The Lake Borgne Surge Barrier intended to protect New Orleans was completed fairly recently by the Army Corps of Engineers. Hurricane Isaac just forced its gates to close against floodwaters. This marks the barrier's first real test. Here's how it's faring.
Construction on a $1.1 billion surge barrier stretching nearly two miles along Lake Borgne to the northeast of New Orleans began in 2008. Made of concrete and steel, the Inner Harbor Navigation Canal-Lake Borgne Surge Barrier is designed to protect the eastern part of the city, including the Lower Ninth Ward, from surging stormwater that did so much harm during Hurricane Katrina.
Yesterday the Times-Picayune reported that the Army Corps of Engineers had shut a sector gate to the 26-foot-high structure, effectively closing the barrier as Hurricane Isaac approached. New York Times national correspondent John Schwartz was there and tweeted updates from the barrier:
Alex Lamers, a National Weather Service meteorologist in Tallahassee, tweeted Hurricane Isaac updates, including this impressive one about conditions near the barrier:
And then USA Today's New Orleans-based Gulf Coast correspondent Rick Jervis reported just how well the barrier was faring in the midst of all that:
For now it seems to be passing the test. However, the Lake Borgne Surge Barrier is just one part in a ring of $14.5 billion structures and systems created by the Army Corps of Engineers post-Katrina to protect the city. Even though Hurricane Isaac is far less powerful than Katrina, the flood risk remains intense. So much so that an evacuation of 3,000 people in a southeastern parish was ordered today.

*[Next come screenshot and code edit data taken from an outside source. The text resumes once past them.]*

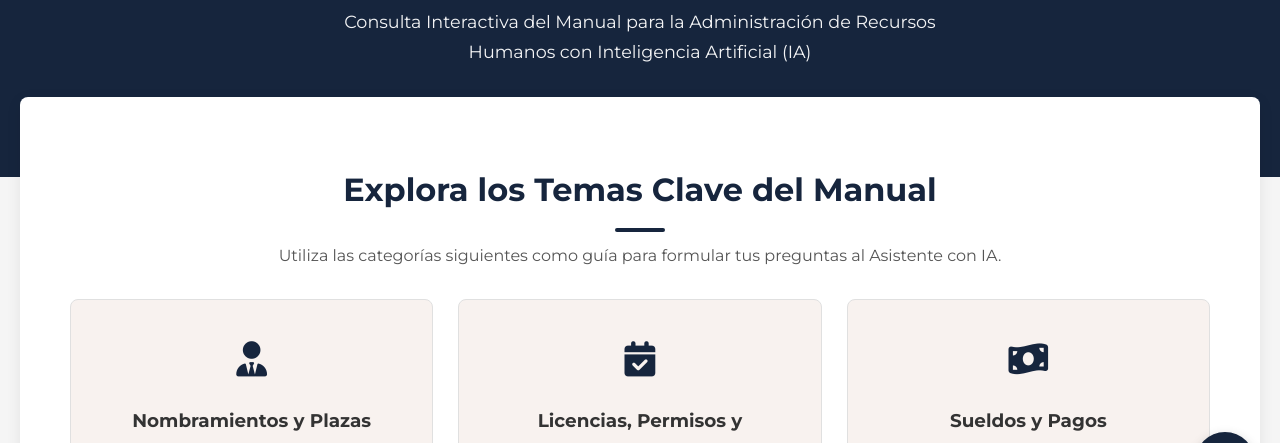
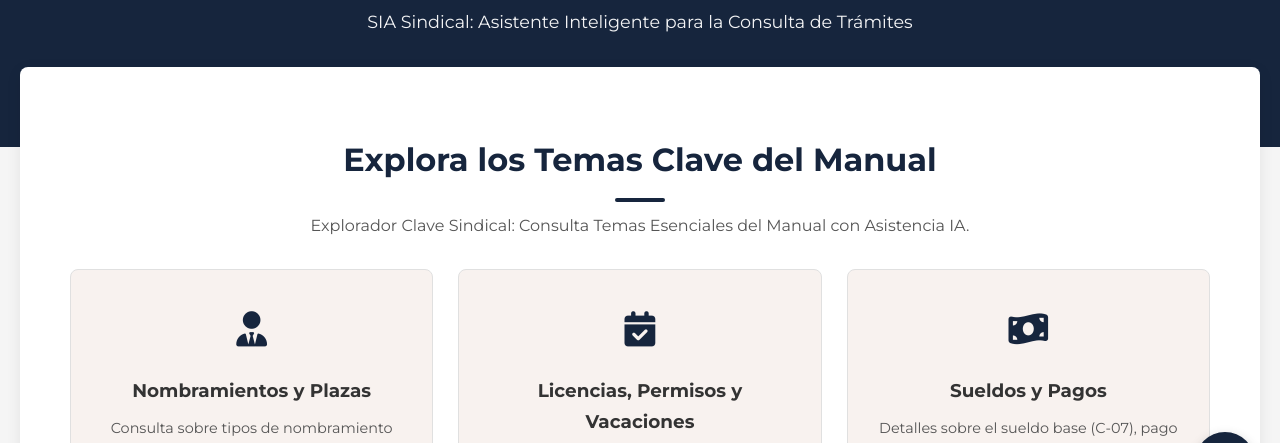
Before and after one commit to Engineer21204/ProyectoColaborativo, a plain HTML site: page PaginaWeb/index.html in a window 1280 px wide. Shown: the part 283-726 px from the top of the page. Drawn offline with Linux system fonts and the light colour scheme.

Commit message:
cambios en títulos

```diff
--- a/PaginaWeb/index.html
+++ b/PaginaWeb/index.html
@@ -22,7 +22,7 @@
     <section class="hero-section">
       <div class="container">
         <img src="Imagenes/SUSPEG.png" class="miidt-logo" alt="Logo Miidt">
-        <p>Consulta Interactiva del Manual para la Administración de Recursos Humanos con Inteligencia Artificial (IA)</p>
+        <p>SIA Sindical: Asistente Inteligente para la Consulta de Trámites</p>
       </div>
     </section>
 
@@ -30,7 +30,7 @@
         <div class="content-card fade-in-section">
             <h2 class="section-title">Explora los Temas Clave del Manual</h2>
             <p style="text-align: center; color: var(--text-light); margin-top: -30px; margin-bottom: 30px;">
-            Utiliza las categorías siguientes como guía para formular tus preguntas al Asistente con IA.
+            Explorador Clave Sindical: Consulta Temas Esenciales del Manual con Asistencia IA.
             </p>
             <div class="feature-grid">
                 <div class="feature-card">
```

Photo: The gates of the Lake Borgne Surge Barrier close against Hurricane Isaac on Tuesday. Credit: John Schwartz via Twitter.